▸ TASK GOAL: Your task is to copy the data exactly while leaving out every picture.
========================
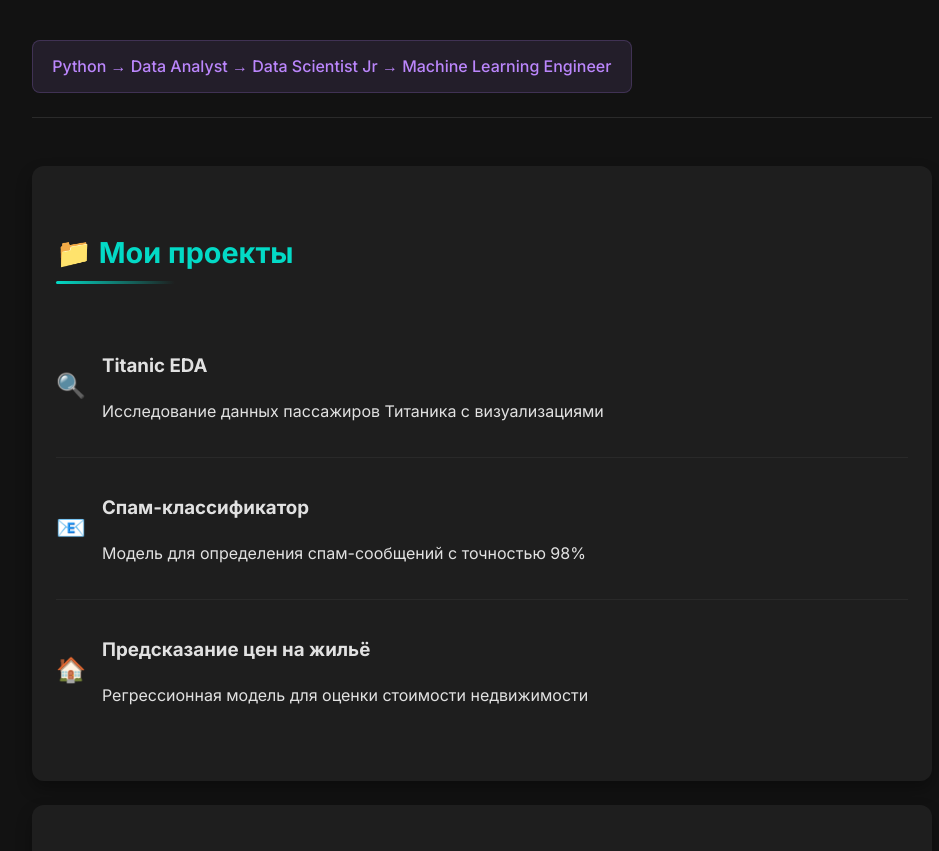
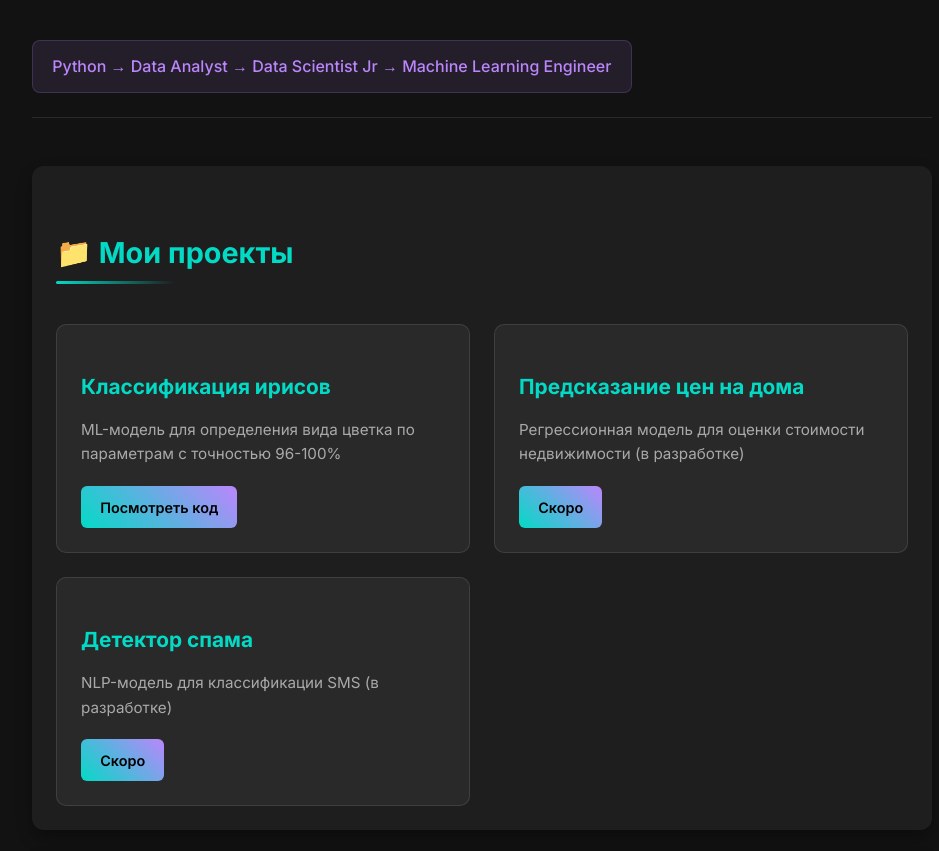
Before and after one commit to Abdulvadud-mlengineer/mlengineer-portfolio.github.io, a plain HTML site: page index.html in a window 1280 px wide. Shown: the part 151-1002 px from the top of the page, without its empty margins (158-1097 px from the left). Drawn offline with Linux system fonts and the light colour scheme.

Commit message:
Update index.html

```diff
--- a/index.html
+++ b/index.html
@@ -97,26 +97,52 @@
       box-shadow: 0 12px 24px rgba(0, 0, 0, 0.4);
     }
 
-    .project-list {
-      list-style: none;
-      padding: 0;
+    .project-grid {
+      display: grid;
+      grid-template-columns: repeat(auto-fill, minmax(280px, 1fr));
+      gap: 1.5rem;
+      margin-top: 1.5rem;
     }
 
-    .project-item {
-      padding: 1rem 0;
-      border-bottom: 1px solid rgba(255, 255, 255, 0.05);
-      display: flex;
-      align-items: center;
+    .project-card {
+      background: rgba(255, 255, 255, 0.05);
+      border-radius: 10px;
+      padding: 1.5rem;
+      border: 1px solid rgba(255, 255, 255, 0.1);
+      transition: all 0.3s ease;
     }
 
-    .project-item:last-child {
-      border-bottom: none;
+    .project-card:hover {
+      border-color: var(--primary-color);
+      transform: translateY(-3px);
     }
 
-    .project-icon {
-      font-size: 1.5rem;
-      margin-right: 1rem;
-      color: var(--secondary-color);
+    .project-title {
+      font-size: 1.3rem;
+      margin-bottom: 0.5rem;
+      color: var(--primary-color);
+    }
+
+    .project-description {
+      color: var(--text-secondary);
+      font-size: 0.95rem;
+      margin-bottom: 1.2rem;
+    }
+
+    .project-btn {
+      display: inline-block;
+      padding: 0.6rem 1.2rem;
+      background: linear-gradient(45deg, var(--primary-color), var(--secondary-color));
+      color: black;
+      text-decoration: none;
+      border-radius: 6px;
+      font-weight: 600;
+      font-size: 0.9rem;
+      transition: transform 0.2s ease;
+    }
+
+    .project-btn:hover {
+      transform: translateY(-2px);
     }
 
     .skills {
@@ -187,36 +213,35 @@
 <body>
   <div class="container">
     <header>
-      <h1>Assalamu aleykum! , я Abdulvadud</h1>
+      <h1>Assalamu aleykum! Я Abdulvadud</h1>
       <p class="subtitle">Начинающий ML-инженер, превращающий данные в решения</p>
       <div class="career-path">Python → Data Analyst → Data Scientist Jr → Machine Learning Engineer</div>
     </header>
 
     <div class="card">
       <h2>📁 Мои проекты</h2>
-      <ul class="project-list">
-        <li class="project-item">
-          <span class="project-icon">🔍</span>
-          <div>
-            <h3>Titanic EDA</h3>
-            <p>Исследование данных пассажиров Титаника с визуализациями</p>
-          </div>
-        </li>
-        <li class="project-item">
-          <span class="project-icon">📧</span>
-          <div>
-            <h3>Спам-классификатор</h3>
-            <p>Модель для определения спам-сообщений с точностью 98%</p>
-          </div>
-        </li>
-        <li class="project-item">
-          <span class="project-icon">🏠</span>
-          <div>
-            <h3>Предсказание цен на жильё</h3>
-            <p>Регрессионная модель для оценки стоимости недвижимости</p>
-          </div>
-        </li>
-      </ul>
+      <div class="project-grid">
+        <!-- Проект 1 - Классификация ирисов -->
+        <div class="project-card">
+          <h3 class="project-title">Классификация ирисов</h3>
+          <p class="project-description">ML-модель для определения вида цветка по параметрам с точностью 96-100%</p>
+          <a href="https://github.com/Abdulvadud-MLEngineer/iris-classification-ml" class="project-btn">Посмотреть код</a>
+        </div>
+
+        <!-- Проект 2 - Пустой (будет добавлен позже) -->
+        <div class="project-card">
+          <h3 class="project-title">Предсказание цен на дома</h3>
+          <p class="project-description">Регрессионная модель для оценки стоимости недвижимости (в разработке)</p>
+          <a href="https://github.com/Abdulvadud-MLEngineer/house-price-prediction" class="project-btn">Скоро</a>
+        </div>
+
+        <!-- Проект 3 - Пустой (будет добавлен позже) -->
+        <div class="project-card">
+          <h3 class="project-title">Детектор спама</h3>
+          <p class="project-description">NLP-модель для классификации SMS (в разработке)</p>
+          <a href="https://github.com/Abdulvadud-MLEngineer/spam-sms-detector" class="project-btn">Скоро</a>
+        </div>
+      </div>
     </div>
 
     <div class="card">
@@ -226,12 +251,10 @@
         <span class="skill">Pandas</span>
         <span class="skill">NumPy</span>
         <span class="skill">Scikit-learn</span>
-        <span class="skill">TensorFlow</span>
-        <span class="skill">Keras</span>
-        <span class="skill">Streamlit</span>
         <span class="skill">Matplotlib</span>
         <span class="skill">Seaborn</span>
-        <span class="skill">SQL</span>
+        <span class="skill">Jupyter</span>
+        <span class="skill">Git</span>
       </div>
     </div>
 
@@ -241,11 +264,11 @@
       <div class="contact-links">
         <a href="https://t.me/theabdulvadud" target="_blank" class="contact-link">Telegram</a>
         <a href="https://instagram.com/theabdulvadud" target="_blank" class="contact-link">Instagram</a>
-        <a href="https://github.com/Abdulvadud" target="_blank" class="contact-link">GitHub</a>
+        <a href="https://github.com/Abdulvadud-MLEngineer" target="_blank" class="contact-link">GitHub</a>
       </div>
     </div>
 
-    <a href="https://github.com/Abdulvadud-mlengineer" target="_blank" class="github-link">
+    <a href="https://github.com/Abdulvadud-MLEngineer" target="_blank" class="github-link">
       Следить за прогрессом на GitHub
     </a>
 
@@ -254,4 +277,4 @@
     </footer>
   </div>
 </body>
-  </html>
+</html>
```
========================
▸ PROBLEM SOLUTION:
Before and after one commit to Abdulvadud-mlengineer/mlengineer-portfolio.github.io, a plain HTML site: page index.html in a window 1280 px wide. Shown: the part 151-1002 px from the top of the page, without its empty margins (158-1097 px from the left). Drawn offline with Linux system fonts and the light colour scheme.

Commit message:
Update index.html

```diff
--- a/index.html
+++ b/index.html
@@ -97,26 +97,52 @@
       box-shadow: 0 12px 24px rgba(0, 0, 0, 0.4);
     }
 
-    .project-list {
-      list-style: none;
-      padding: 0;
+    .project-grid {
+      display: grid;
+      grid-template-columns: repeat(auto-fill, minmax(280px, 1fr));
+      gap: 1.5rem;
+      margin-top: 1.5rem;
     }
 
-    .project-item {
-      padding: 1rem 0;
-      border-bottom: 1px solid rgba(255, 255, 255, 0.05);
-      display: flex;
-      align-items: center;
+    .project-card {
+      background: rgba(255, 255, 255, 0.05);
+      border-radius: 10px;
+      padding: 1.5rem;
+      border: 1px solid rgba(255, 255, 255, 0.1);
+      transition: all 0.3s ease;
     }
 
-    .project-item:last-child {
-      border-bottom: none;
+    .project-card:hover {
+      border-color: var(--primary-color);
+      transform: translateY(-3px);
     }
 
-    .project-icon {
-      font-size: 1.5rem;
-      margin-right: 1rem;
-      color: var(--secondary-color);
+    .project-title {
+      font-size: 1.3rem;
+      margin-bottom: 0.5rem;
+      color: var(--primary-color);
+    }
+
+    .project-description {
+      color: var(--text-secondary);
+      font-size: 0.95rem;
+      margin-bottom: 1.2rem;
+    }
+
+    .project-btn {
+      display: inline-block;
+      padding: 0.6rem 1.2rem;
+      background: linear-gradient(45deg, var(--primary-color), var(--secondary-color));
+      color: black;
+      text-decoration: none;
+      border-radius: 6px;
+      font-weight: 600;
+      font-size: 0.9rem;
+      transition: transform 0.2s ease;
+    }
+
+    .project-btn:hover {
+      transform: translateY(-2px);
     }
 
     .skills {
@@ -187,36 +213,35 @@
 <body>
   <div class="container">
     <header>
-      <h1>Assalamu aleykum! , я Abdulvadud</h1>
+      <h1>Assalamu aleykum! Я Abdulvadud</h1>
       <p class="subtitle">Начинающий ML-инженер, превращающий данные в решения</p>
       <div class="career-path">Python → Data Analyst → Data Scientist Jr → Machine Learning Engineer</div>
     </header>
 
     <div class="card">
       <h2>📁 Мои проекты</h2>
-      <ul class="project-list">
-        <li class="project-item">
-          <span class="project-icon">🔍</span>
-          <div>
-            <h3>Titanic EDA</h3>
-            <p>Исследование данных пассажиров Титаника с визуализациями</p>
-          </div>
-        </li>
-        <li class="project-item">
-          <span class="project-icon">📧</span>
-          <div>
-            <h3>Спам-классификатор</h3>
-            <p>Модель для определения спам-сообщений с точностью 98%</p>
-          </div>
-        </li>
-        <li class="project-item">
-          <span class="project-icon">🏠</span>
-          <div>
-            <h3>Предсказание цен на жильё</h3>
-            <p>Регрессионная модель для оценки стоимости недвижимости</p>
-          </div>
-        </li>
-      </ul>
+      <div class="project-grid">
+        <!-- Проект 1 - Классификация ирисов -->
+        <div class="project-card">
+          <h3 class="project-title">Классификация ирисов</h3>
+          <p class="project-description">ML-модель для определения вида цветка по параметрам с точностью 96-100%</p>
+          <a href="https://github.com/Abdulvadud-MLEngineer/iris-classification-ml" class="project-btn">Посмотреть код</a>
+        </div>
+
+        <!-- Проект 2 - Пустой (будет добавлен позже) -->
+        <div class="project-card">
+          <h3 class="project-title">Предсказание цен на дома</h3>
+          <p class="project-description">Регрессионная модель для оценки стоимости недвижимости (в разработке)</p>
+          <a href="https://github.com/Abdulvadud-MLEngineer/house-price-prediction" class="project-btn">Скоро</a>
+        </div>
+
+        <!-- Проект 3 - Пустой (будет добавлен позже) -->
+        <div class="project-card">
+          <h3 class="project-title">Детектор спама</h3>
+          <p class="project-description">NLP-модель для классификации SMS (в разработке)</p>
+          <a href="https://github.com/Abdulvadud-MLEngineer/spam-sms-detector" class="project-btn">Скоро</a>
+        </div>
+      </div>
     </div>
 
     <div class="card">
@@ -226,12 +251,10 @@
         <span class="skill">Pandas</span>
         <span class="skill">NumPy</span>
         <span class="skill">Scikit-learn</span>
-        <span class="skill">TensorFlow</span>
-        <span class="skill">Keras</span>
-        <span class="skill">Streamlit</span>
         <span class="skill">Matplotlib</span>
         <span class="skill">Seaborn</span>
-        <span class="skill">SQL</span>
+        <span class="skill">Jupyter</span>
+        <span class="skill">Git</span>
       </div>
     </div>
 
@@ -241,11 +264,11 @@
       <div class="contact-links">
         <a href="https://t.me/theabdulvadud" target="_blank" class="contact-link">Telegram</a>
         <a href="https://instagram.com/theabdulvadud" target="_blank" class="contact-link">Instagram</a>
-        <a href="https://github.com/Abdulvadud" target="_blank" class="contact-link">GitHub</a>
+        <a href="https://github.com/Abdulvadud-MLEngineer" target="_blank" class="contact-link">GitHub</a>
       </div>
     </div>
 
-    <a href="https://github.com/Abdulvadud-mlengineer" target="_blank" class="github-link">
+    <a href="https://github.com/Abdulvadud-MLEngineer" target="_blank" class="github-link">
       Следить за прогрессом на GitHub
     </a>
 
@@ -254,4 +277,4 @@
     </footer>
   </div>
 </body>
-  </html>
+</html>
```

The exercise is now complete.